Those are the main ways that you can come to the United States. You need to be thinking about that even like Ersbet is. Ersbet took voluntary departure four years ago and has a 10-year ban. So Ersbet is thinking… If Ersbet had a child who’s say 21, Ersbet could file, and that child could file for Ersbet, but they can’t file until the child is 21. So that’s going to be a problem. Ersbet might be waiting for that child to become 21 and then to apply. Otherwise, if Ersbet had a spouse in the United States, or a family member, the important thing would be to file as soon as possible. You don’t want to wait the 10 years and then file on a family petition, especially if there’s a backlog in that visa category.
For instance, let’s say Ersbet left on voluntary departure four years ago. But Ersbet had a U.S. citizen brother. That U.S. citizen brother should file an I-130 for Ersbet right away. This is all putting aside the reasons why Ersbet got deported and what other bars that there might be. This is just the fundamental basis on how do you come back? That’s where you were leaning to think about. Everyone gets focused on why I got deported and when my ban is over, but what they don’t think about is the ability to even come back.
That’s what Ersbet needs to be thinking about. It sounds, based on the message in our Immigrant Home Facebook group, that Ersbet is going to have to wait until the child, one of the children, turns 21. The eldest child turns 21. And then that child can sponsor them. If the ban’s still in place, and we can deal with that ban later, and deal with a waiver perhaps. But at this point, the I-130 needs to get on file so that Ersbet’s case gets processing, especially considering these long processing times.

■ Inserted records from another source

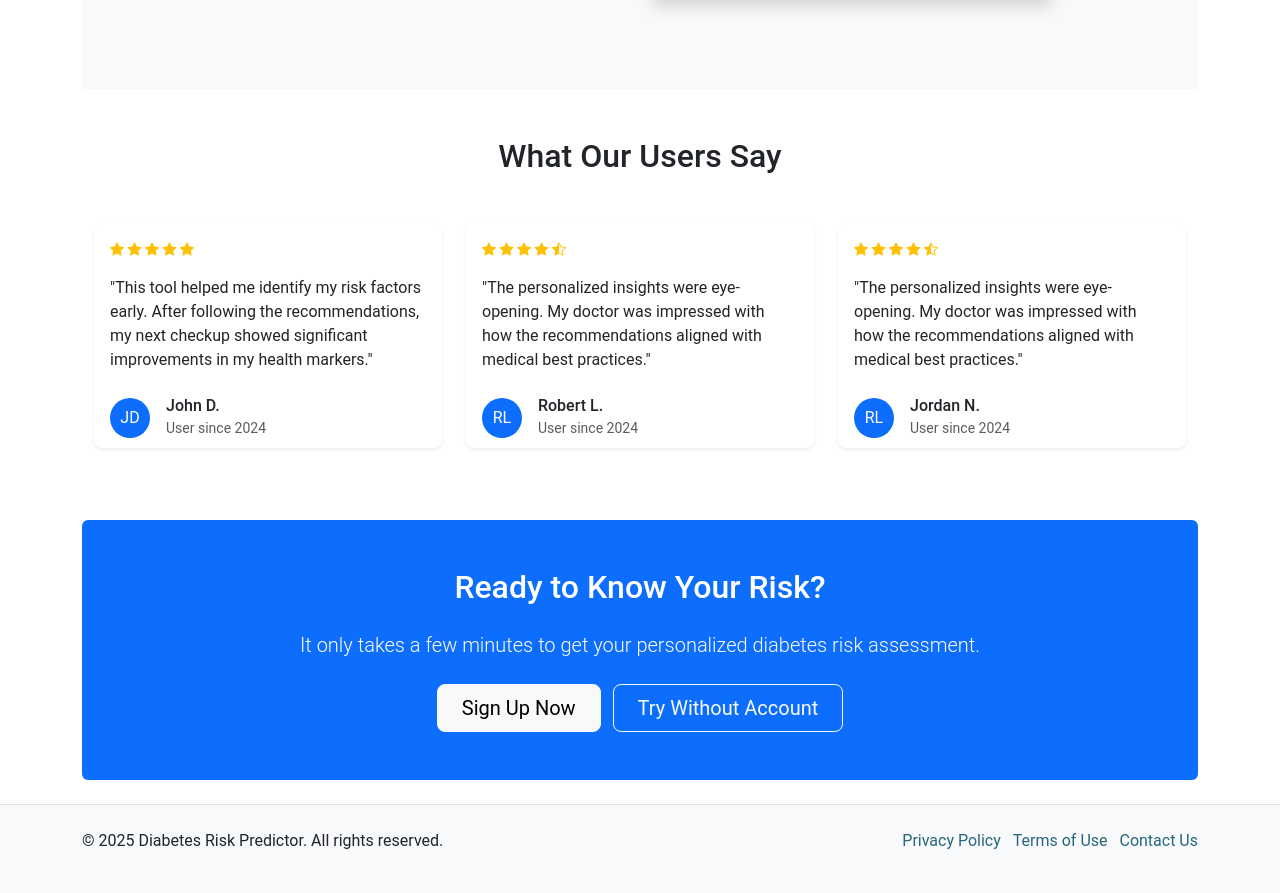
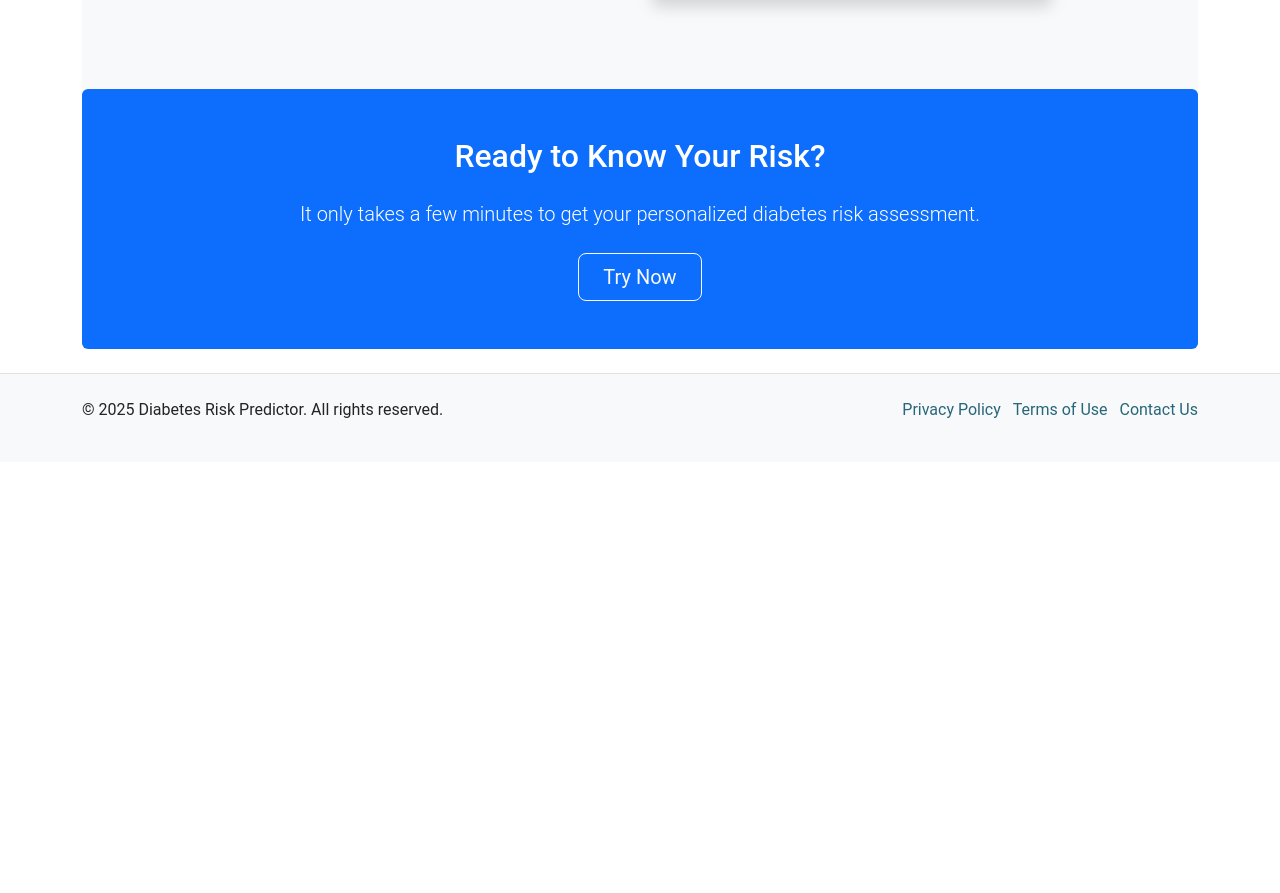
Before and after one commit to jsumbo/mlop-pipeline-summative, a Django app: page / in a window 1280 px wide. Shown: the part 1431-2324 px from the top of the page. After the commit the page ends 1849 px from the top, so only its background shows below. Run offline with Django 5.2, Linux system fonts and the light colour scheme; parts of the project's set-up code (start-up, migrations or seed data) failed here and were passed over.

Commit message:
Final fixes, I guess :)

```diff
--- a/static/css/styles.css
+++ b/static/css/styles.css
@@ -9,7 +9,7 @@
   --success-color: #198754;
   --danger-color: #dc3545;
   --warning-color: #ffc107;
-  --info-color: #0dcaf0;
+  --info-color: #143D60;
 }
 
 body {
@@ -30,7 +30,7 @@ main {
 }
 
 .navbar-dark .navbar-nav .nav-link {
-  color: rgba(255, 255, 255, 0.85);
+  color: #143D60;
   font-weight: 500;
   transition: color 0.2s ease;
 }
--- a/templates/main/index.html
+++ b/templates/main/index.html
@@ -26,7 +26,7 @@
     .feature-icon {
         font-size: 2.5rem;
         margin-bottom: 1rem;
-        color: #0d6efd;
+        color: #143D60;
     }
 </style>
 {% endblock %}
@@ -36,7 +36,7 @@
 <section class="hero-section text-center">
     <div class="container">
         <h1 class="display-4 fw-bold mb-4">Assess Your Diabetes Risk</h1>
-        <p class="lead mb-5">Our AI-powered tool analyzes your health metrics to provide personalized diabetes risk assessments. Take control of your health today.</p>
+        <p class="lead mb-5">This AI-powered tool analyzes your health metrics to provide personalized diabetes risk assessments. Take control of your health today.</p>
         <a href="{% url 'predict' %}" class="btn btn-light btn-lg px-4 me-md-2">Get Your Prediction</a>
         <a href="{% url 'about' %}" class="btn btn-outline-light btn-lg px-4">Learn More</a>
     </div>
@@ -45,7 +45,7 @@
 <!-- Features Section -->
 <section class="py-5">
     <div class="container">
-        <h2 class="text-center mb-5">Why Use Our Predictor?</h2>
+        <h2 class="text-center mb-5">The Why?</h2>
         <div class="row g-4">
             <div class="col-md-4">
                 <div class="card feature-card shadow-sm">
@@ -121,91 +121,12 @@
     </div>
 </section>
 
-<!-- Testimonials Section -->
-<section class="py-5">
-    <div class="container">
-        <h2 class="text-center mb-5">What Our Users Say</h2>
-        <div class="row">
-            <div class="col-md-4 mb-4">
-                <div class="card h-100 shadow-sm">
-                    <div class="card-body">
-                        <div class="small mb-3 text-warning">
-                            <i class="bi bi-star-fill"></i>
-                            <i class="bi bi-star-fill"></i>
-                            <i class="bi bi-star-fill"></i>
-                            <i class="bi bi-star-fill"></i>
-                            <i class="bi bi-star-fill"></i>
-                        </div>
-                        <p class="card-text">"This tool helped me identify my risk factors early. After following the recommendations, my next checkup showed significant improvements in my health markers."</p>
-                    </div>
-                    <div class="card-footer bg-transparent border-top-0">
-                        <div class="d-flex align-items-center">
-                            <div class="rounded-circle bg-primary text-white d-flex align-items-center justify-content-center me-3" style="width: 40px; height: 40px;">JD</div>
-                            <div>
-                                <h6 class="mb-0">John D.</h6>
-                                <small class="text-muted">User since 2024</small>
-                            </div>
-                        </div>
-                    </div>
-                </div>
-            </div>
-
-            <div class="col-md-4 mb-4">
-                <div class="card h-100 shadow-sm">
-                    <div class="card-body">
-                        <div class="small mb-3 text-warning">
-                            <i class="bi bi-star-fill"></i>
-                            <i class="bi bi-star-fill"></i>
-                            <i class="bi bi-star-fill"></i>
-                            <i class="bi bi-star-fill"></i>
-                            <i class="bi bi-star-half"></i>
-                        </div>
-                        <p class="card-text">"The personalized insights were eye-opening. My doctor was impressed with how the recommendations aligned with medical best practices."</p>
-                    </div>
-                    <div class="card-footer bg-transparent border-top-0">
-                        <div class="d-flex align-items-center">
-                            <div class="rounded-circle bg-primary text-white d-flex align-items-center justify-content-center me-3" style="width: 40px; height: 40px;">RL</div>
-                            <div>
-                                <h6 class="mb-0">Robert L.</h6>
-                                <small class="text-muted">User since 2024</small>
-                            </div>
-                        </div>
-                    </div>
-                </div>
-            </div><div class="col-md-4 mb-4">
-                <div class="card h-100 shadow-sm">
-                    <div class="card-body">
-                        <div class="small mb-3 text-warning">
-                            <i class="bi bi-star-fill"></i>
-                            <i class="bi bi-star-fill"></i>
-                            <i class="bi bi-star-fill"></i>
-                            <i class="bi bi-star-fill"></i>
-                            <i class="bi bi-star-half"></i>
-                        </div>
-                        <p class="card-text">"The personalized insights were eye-opening. My doctor was impressed with how the recommendations aligned with medical best practices."</p>
-                    </div>
-                    <div class="card-footer bg-transparent border-top-0">
-                        <div class="d-flex align-items-center">
-                            <div class="rounded-circle bg-primary text-white d-flex align-items-center justify-content-center me-3" style="width: 40px; height: 40px;">RL</div>
-                            <div>
-                                <h6 class="mb-0">Jordan N.</h6>
-                                <small class="text-muted">User since 2024</small>
-                            </div>
-                        </div>
-                    </div>
-                </div>
-            </div>
-        </div>
-    </div>
-</section>
-
 <!-- Call to Action -->
 <section class="py-5 text-center bg-primary text-white rounded">
     <div class="container">
         <h2 class="mb-4">Ready to Know Your Risk?</h2>
         <p class="lead mb-4">It only takes a few minutes to get your personalized diabetes risk assessment.</p>
-        <a href="{% url 'predict' %}" class="btn btn-light btn-lg px-4 me-2">Sign Up Now</a>
-        <a href="{% url 'predict' %}" class="btn btn-outline-light btn-lg px-4">Try Without Account</a>
+        <a href="{% url 'predict' %}" class="btn btn-outline-light btn-lg px-4">Try Now</a>
     </div>
 </section>
 {% endblock %}
--- a/templates/main/predict.html
+++ b/templates/main/predict.html
@@ -14,7 +14,7 @@
 
     .risk-explanation {
         background-color: rgba(13, 110, 253, 0.1);
-        border-left: 4px solid #0d6efd;
+        border-left: 4px solid #27667B;
         padding: 1rem;
         margin: 1rem 0;
     }
```
Also changed, not shown: static/images/logo.webp (deleted).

If you have questions about this, if you’ve been deported or facing deportation, or have any questions about that, give us a call at 314-961-8200. You can email us at firstname.lastname@example.org. Be sure to join us on our Facebook group, which is called Immigrant Home. If you liked this video, we ask that you please share it out on social, and you subscribe to our YouTube channel, so that you get updates whenever we make videos, just like this one.
Thanks a lot. Have a great day.